#7 NORTH TORONTO – North Toronto began as a village in the late 1800s and later incorporated as a town in 1912. North Toronto quickly rose to prominence due to its convenient location straddling Yonge Street. The moniker North Toronto is somewhat of a misnomer now as this neighbourhood is actually situated in prime Uptown Toronto ever since the Toronto “Mega City” borders expanded in 1998. In addition to convenient public transit situated along the Yonge subway line this neighbourhood is known for its plethora of parks, highly ranked schools and quaint shopping districts. The housing stock features a great variety of styles both old and new. The revitalized Yonge and Eglinton corridor, playfully coined “Young and Eligible”, is brimming with newer high-rise condominium buildings which has brought an influx of new residents to this neighbourhood.

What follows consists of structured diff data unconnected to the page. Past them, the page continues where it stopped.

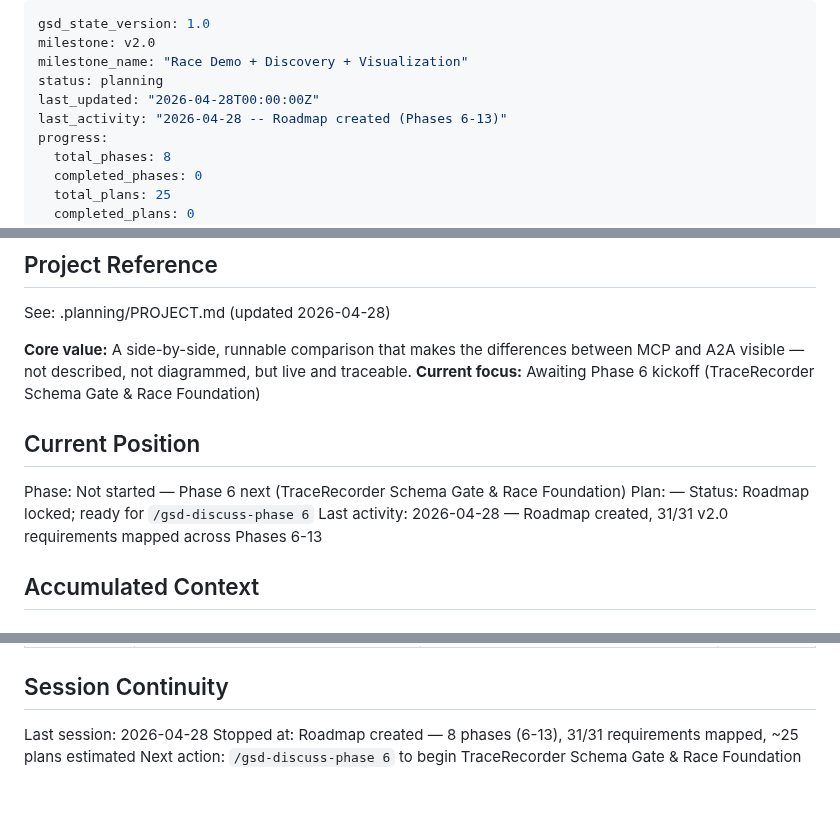
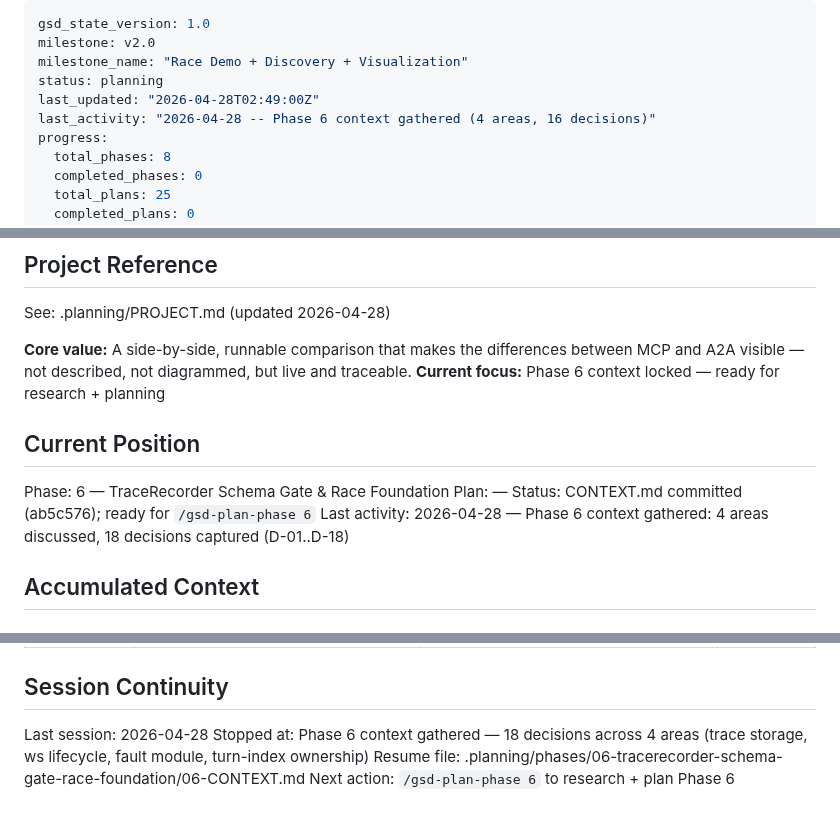
Before and after one commit to skylark248/A2AvsMCP, a Markdown page: .planning/STATE.md, 3 parts joined by grey strips. Rendered like a GitHub page.

Commit message:
docs(state): record phase 6 context session

```diff
--- a/.planning/STATE.md
+++ b/.planning/STATE.md
@@ -3,8 +3,8 @@ gsd_state_version: 1.0
 milestone: v2.0
 milestone_name: "Race Demo + Discovery + Visualization"
 status: planning
-last_updated: "2026-04-28T00:00:00Z"
-last_activity: "2026-04-28 -- Roadmap created (Phases 6-13)"
+last_updated: "2026-04-28T02:49:00Z"
+last_activity: "2026-04-28 -- Phase 6 context gathered (4 areas, 16 decisions)"
 progress:
   total_phases: 8
   completed_phases: 0
@@ -20,14 +20,14 @@ progress:
 See: .planning/PROJECT.md (updated 2026-04-28)
 
 **Core value:** A side-by-side, runnable comparison that makes the differences between MCP and A2A visible — not described, not diagrammed, but live and traceable.
-**Current focus:** Awaiting Phase 6 kickoff (TraceRecorder Schema Gate & Race Foundation)
+**Current focus:** Phase 6 context locked — ready for research + planning
 
 ## Current Position
 
-Phase: Not started — Phase 6 next (TraceRecorder Schema Gate & Race Foundation)
+Phase: 6 — TraceRecorder Schema Gate & Race Foundation
 Plan: —
-Status: Roadmap locked; ready for `/gsd-discuss-phase 6`
-Last activity: 2026-04-28 — Roadmap created, 31/31 v2.0 requirements mapped across Phases 6-13
+Status: CONTEXT.md committed (ab5c576); ready for `/gsd-plan-phase 6`
+Last activity: 2026-04-28 — Phase 6 context gathered: 4 areas discussed, 18 decisions captured (D-01..D-18)
 
 ## Accumulated Context
 
@@ -78,5 +78,6 @@ Items acknowledged at v1.0 close that remain deferred into v2.0+:
 ## Session Continuity
 
 Last session: 2026-04-28
-Stopped at: Roadmap created — 8 phases (6-13), 31/31 requirements mapped, ~25 plans estimated
-Next action: `/gsd-discuss-phase 6` to begin TraceRecorder Schema Gate & Race Foundation
+Stopped at: Phase 6 context gathered — 18 decisions across 4 areas (trace storage, ws lifecycle, fault module, turn-index ownership)
+Resume file: .planning/phases/06-tracerecorder-schema-gate-race-foundation/06-CONTEXT.md
+Next action: `/gsd-plan-phase 6` to research + plan Phase 6
```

#8 Kingsway Park – Also known as the Kingsway this is the signature neighbourhood among Toronto’s Etobicoke neighbourhoods. Developer Robert Home Smith created Kingsway Park in the 1910’s and 20s with the theme “a little bit of England far from England”. Strict building codes and design guidelines resulted in pretty tree-lined streets with large lots lined by English cottage, Georgian, Colonial, and Tudor-style homes. Situated in Toronto’s Humber River Valley residents enjoy plenty of recreational opportunities including cycling, golf, tennis, kayaking and fishing during the annual Humber River fall salmon run. Bloor Street which forms the southern boundary of the neighbourhood is lined with shops and restaurants and provides easy access to the subway. The public schools in Kingsway Park are highly ranked, attracting many families to the neighbourhood.

#9 TRINITY BELLWOODS – This popular downtown Toronto neighbourhood would have recently been described as “up and coming”. Well that time has come. Trinity Bellwoods has arrived and is now one of Toronto’s most popular neighbourhoods especially with the younger set. The main attraction is the plethora of restaurants and shops along trendy Queen Street and Dundas Street. Especially popular are the destination restaurants and bars along Ossington Avenue. At the heart of the neighbourhood is Trinity Bellwoods Park a popular greenspace with tennis courts, an ice rink and baseball diamond. This park is also home to The Trinity Community Recreation Centre which provides plenty of year round recreational opportunities. Artscape Youngplace on Shaw Street is a community cultural hub devoted to artistic creation and learning.

#10 ANNEX – The Annex is a popular Midtown neighbourhood that in many ways personifies Toronto. The Annex residents encompass a variety of backgrounds, cultures across the entire socio economic spectrum. The grand Victorian houses that line many of the leafy streets include a wide range of uses from lavish single family homes to multi-plex residences, rooming houses, fraternity houses, bed and breakfast, short-term accommodations, and a variety of business and institutional uses. The University of Toronto is located on the doorstep of the Annex which accounts for the many coffee shops, restaurants and bars along Bloor Street making for a very lively atmosphere. Jane Jacobs the highly respected Canadian-American urbanist, author and activist resided in the Annex with her family from 1971 until her death in 2006. She is credited with stopping the proposed (but never built) Spadina Expressway from running through the Annex and many other Toronto neighbourhoods.